The State Food and Drug Administration (SFDA) issued the license for Sinovac's vaccine called Panflu.1 on Thursday, after it passed SFDA's experts evaluation on Aug. 31.

"Clinical trials show that Panflu.1 is very safe and its immunogenicity factors reach international standards," said Zhang Wei, director of SFDA's registration department.

Panflu.1 could safely be given to people aged from three to 60 years old in a single shot, 15 microgram dose, according to the evaluation report.

Two A/H1N1 flu vaccines are showed by personnel of Sinovac in Beijing, capital of China, Sep. 3, 2009. [Xinhua]

Sinovac had the capacity to produce five million doses of vaccine before Oct.1, and 20 to 30 million doses per year, according to its president Yin Weidong.

"Currently Sinovac will focus on meeting the need of the Chinese government. And if we still have extra capacity, Sinovac is quite open to discuss the possible opportunity on A/H1N1 vaccine export," said Yin.

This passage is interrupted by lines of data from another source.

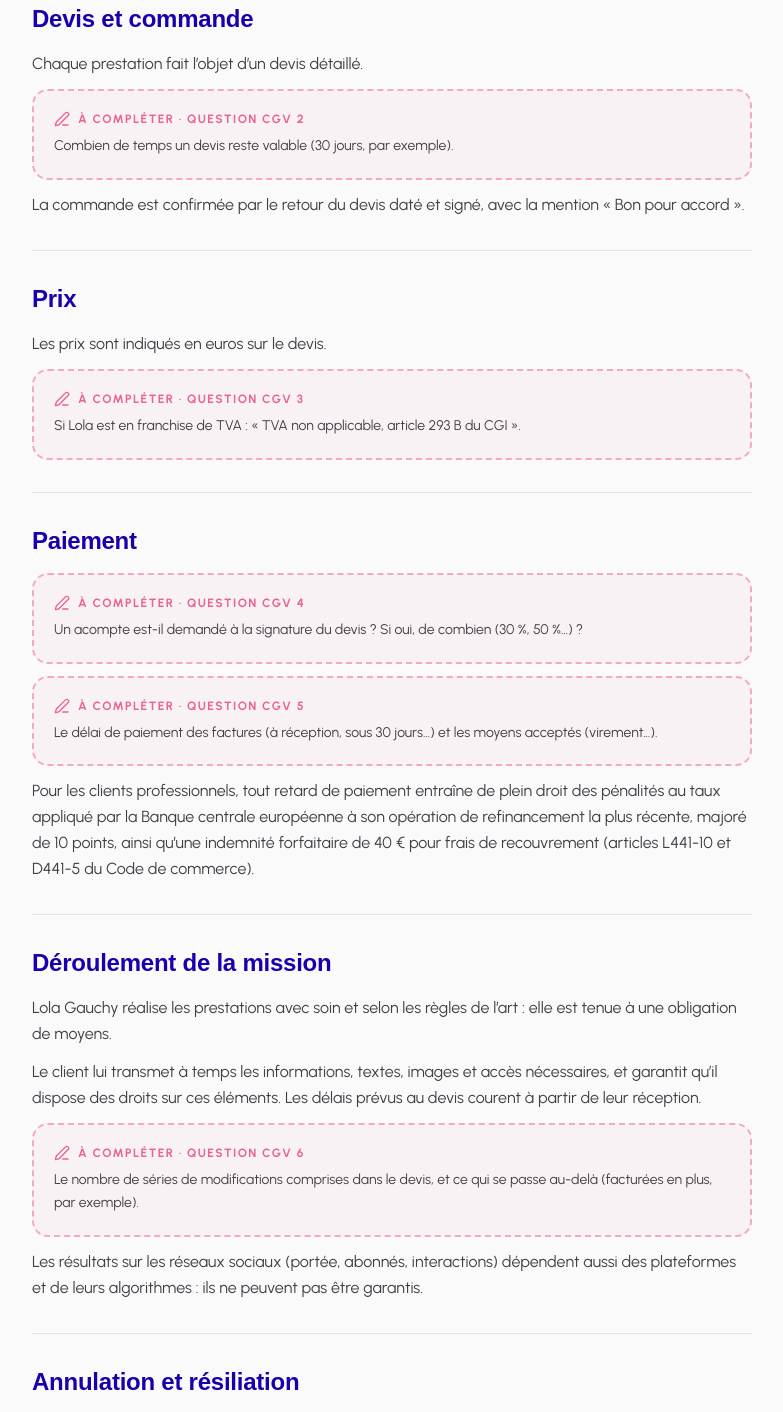
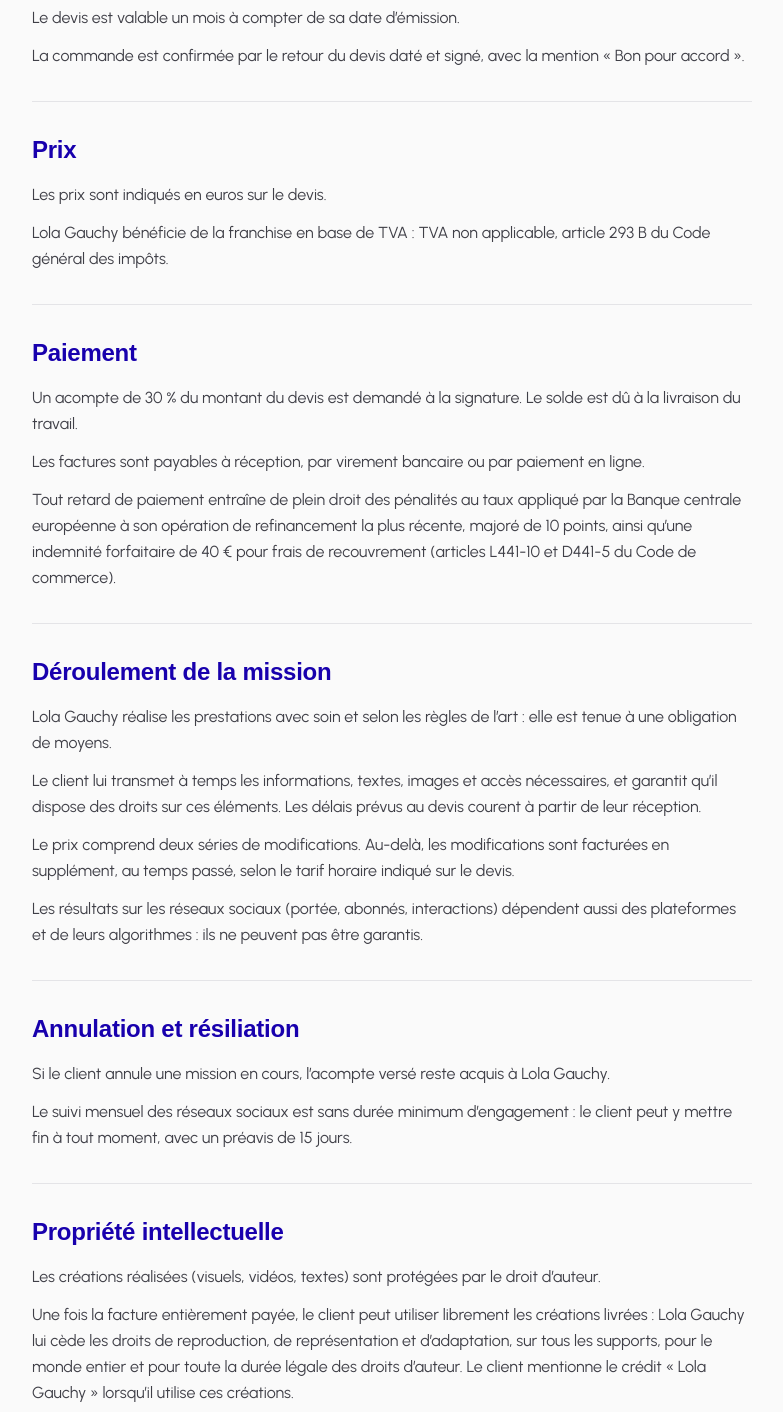
Before and after one commit to JevinFC/portfolioLola, a Next.js app: page /cgv in a window 1280 px wide. Shown: the part 920-2332 px from the top of the page, without its empty margins (248-1031 px from the left). Built offline with nearby package versions, Linux system fonts and the light colour scheme; a web font is replaced by a local one.

Commit message:
Update CGV rules with detailed descriptions and improve paragraph handling in the Regle component

```diff
--- a/app/cgv/page.tsx
+++ b/app/cgv/page.tsx
@@ -14,9 +14,18 @@
 
 const lien = "font-semibold text-brand underline decoration-accent decoration-2 underline-offset-4";
 
-// Une règle propre à Lola (data/cgv.ts) : sa phrase, ou un emplacement « À compléter » tant qu'elle manque
+// Une règle propre à Lola (data/cgv.ts) : ses paragraphes, ou un emplacement « À compléter » tant qu'elle manque
 function Regle({ texte, question, children }: { texte?: string; question: string; children: ReactNode }) {
-  return texte ? <p>{texte}</p> : <ACompleter question={question}>{children}</ACompleter>;
+  if (!texte) return <ACompleter question={question}>{children}</ACompleter>;
+  // Espace insécable avant « : », « % »… et après « : la ponctuation ne part jamais seule à la ligne
+  const typo = (s: string) => s.replace(/ ([:;?!%»])/g, " $1").replace(/« /g, "« ");
+  return (
+    <>
+      {texte.split("\n").map((paragraphe) => (
+        <p key={paragraphe}>{typo(paragraphe)}</p>
+      ))}
+    </>
+  );
 }
 
 export default function Cgv() {
@@ -83,7 +92,7 @@
               Le délai de paiement des factures (à réception, sous 30 jours…) et les moyens acceptés (virement…).
             </Regle>
             <p>
-              Pour les clients professionnels, tout retard de paiement entraîne de plein droit des pénalités au taux
+              Tout retard de paiement entraîne de plein droit des pénalités au taux
               appliqué par la Banque centrale européenne à son opération de refinancement la plus récente, majoré de
               10 points, ainsi qu’une indemnité forfaitaire de 40&nbsp;€ pour frais de recouvrement (articles L441-10 et
               D441-5 du Code de commerce).
--- a/app/data/cgv.ts
+++ b/app/data/cgv.ts
@@ -1,18 +1,32 @@
-// Conditions générales de vente : les règles propres à Lola, une ou deux phrases par point.
+// Conditions générales de vente : les règles propres à Lola, une ou deux phrases par point
+// (« \n » commence un nouveau paragraphe). Réponses de Lola au questionnaire CGV, octobre 2026.
 // Tant qu'une règle manque (undefined), elle apparaît « À compléter » en local,
 // et la page CGV reste hors ligne en production (404, pas de lien dans le pied de page).
 export const cgv: Record<
   "clientele" | "devis" | "tva" | "acompte" | "paiement" | "modifications" | "annulation" | "droits",
   string | undefined
 > = {
-  clientele: undefined, // ← CGV 1 : professionnels uniquement, ou aussi des particuliers ?
-  devis: undefined, // ← CGV 2 : durée de validité des devis
-  tva: undefined, // ← CGV 3 : « TVA non applicable, article 293 B du CGI » si elle est en franchise de TVA
-  acompte: undefined, // ← CGV 4 : acompte demandé à la signature, et combien
-  paiement: undefined, // ← CGV 5 : délai de paiement des factures et moyens de paiement acceptés
-  modifications: undefined, // ← CGV 6 : séries de modifications comprises, et ce qui se passe au-delà
-  annulation: undefined, // ← CGV 7 : ce qui reste dû si le client annule ; préavis pour arrêter un suivi mensuel
-  droits: undefined, // ← CGV 8 : droits cédés sur les créations, fichiers sources, présence dans son portfolio
+  // CGV 1 : uniquement des professionnels
+  clientele: "Elles s’adressent exclusivement aux clients professionnels : entreprises, associations, collectivités et indépendants.",
+  // CGV 2 : devis valables 1 mois
+  devis: "Le devis est valable un mois à compter de sa date d’émission.",
+  // CGV 3 : franchise en base de TVA
+  tva: "Lola Gauchy bénéficie de la franchise en base de TVA : TVA non applicable, article 293 B du Code général des impôts.",
+  // CGV 4 : acompte de 30 %, solde à la livraison
+  acompte: "Un acompte de 30 % du montant du devis est demandé à la signature. Le solde est dû à la livraison du travail.",
+  // CGV 5 : à réception, par virement ou paiement en ligne
+  paiement: "Les factures sont payables à réception, par virement bancaire ou par paiement en ligne.",
+  // CGV 6 : deux séries de modifications, les suivantes facturées à l'heure
+  modifications:
+    "Le prix comprend deux séries de modifications. Au-delà, les modifications sont facturées en supplément, au temps passé, selon le tarif horaire indiqué sur le devis.",
+  // CGV 7 : l'acompte reste acquis ; suivi mensuel sans engagement, préavis de 15 jours
+  annulation:
+    "Si le client annule une mission en cours, l’acompte versé reste acquis à Lola Gauchy.\n" +
+    "Le suivi mensuel des réseaux sociaux est sans durée minimum d’engagement : le client peut y mettre fin à tout moment, avec un préavis de 15 jours.",
+  // CGV 8 : cession complète après paiement, crédit « Lola Gauchy », sources en supplément, portfolio avec accord
+  droits:
+    "Une fois la facture entièrement payée, le client peut utiliser librement les créations livrées : Lola Gauchy lui cède les droits de reproduction, de représentation et d’adaptation, sur tous les supports, pour le monde entier et pour toute la durée légale des droits d’auteur. Le client mentionne le crédit « Lola Gauchy » lorsqu’il utilise ces créations.\n" +
+    "Les fichiers sources (InDesign, Premiere Pro, Canva…) ne sont pas inclus : ils peuvent être fournis sur demande, moyennant un supplément. Lola Gauchy ne présente une réalisation dans son portfolio qu’avec l’accord du client.",
 };
 
 // Les CGV ne sont publiées qu'une fois toutes les règles renseignées
```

On Wednesday, Sinovac and Boryung Pharmaceutical Company Ltd., a Republic of Korea pharmaceutical manufacturer, reached an agreement to collaborate on possible vaccine supply to the country.

The vaccine would be reserved by the State instead of going on general sale across the country, according to Zhang.

"The government will make out an overall plan and decide certain high-risk groups who will get priority vaccination," Zhang said.

Yin declined to comment on this because "it's inappropriate for us to talk about it as Sinovac is only responsible for production."

Many countries are racing to develop the vaccine against the A/H1N1 flu as experts and officials worldwide fear there will be a flu pandemic in the northern hemisphere during the coming autumn and winter.

Another A/H1N1 flu vaccine, produced by Chinese pharmaceutical company Hualan Biological Engineering Inc.,is also seeking approval this week.

Hualan's vaccine, suitable for all those aged over three years, is waiting for the SFDA's final decision after it passed experts evaluation on Tuesday.

A further nine Chinese pharmaceutical companies are also applying for registration of A/H1N1 flu vaccines. The SFDA is expected to finish all evaluation by mid September, according to Zhang.

"SFDA will tighten the supervision on the vaccine's production and monitor its adverse reactions after large-scale vaccination," Zhang said.

Health Minister Chen Zhu said in August that China would be able to produce enough A/H1N1 flu vaccine for 65 million people by the end of the year.

A World Health Organization (WHO) official was earlier reported to have said the WHO hoped China would donate flu vaccines to help poorer countries.

Nearly 4,000 Infected

As of 3 p.m. Wednesday, China had reported 3,981 cases of A/H1N1 flu on the mainland, of whom nearly 3,400 had recovered, with no confirmed deaths, according to the Health Ministry.

Recent cases of group infection have also highlighted the rising risk of an A/H1N1 flu pandemic in the country.

A/H1N1 flu vaccines are made in Sinovac in Beijing, capital of China, Sep. 3, 2009. [Xinhua]

On Sunday, a senior high school in central China's Henan Province reported 80 confirmed flu cases, and reported 29 new confirmed cases Tuesday. while a junior high school in northwestern Gansu Province reported 26 cases.

Globally, the disease had killed about 2,000 people and infected more than 180,000. It is circulating in more than 170 countries.

(Xinhua News Agency September 3, 2009)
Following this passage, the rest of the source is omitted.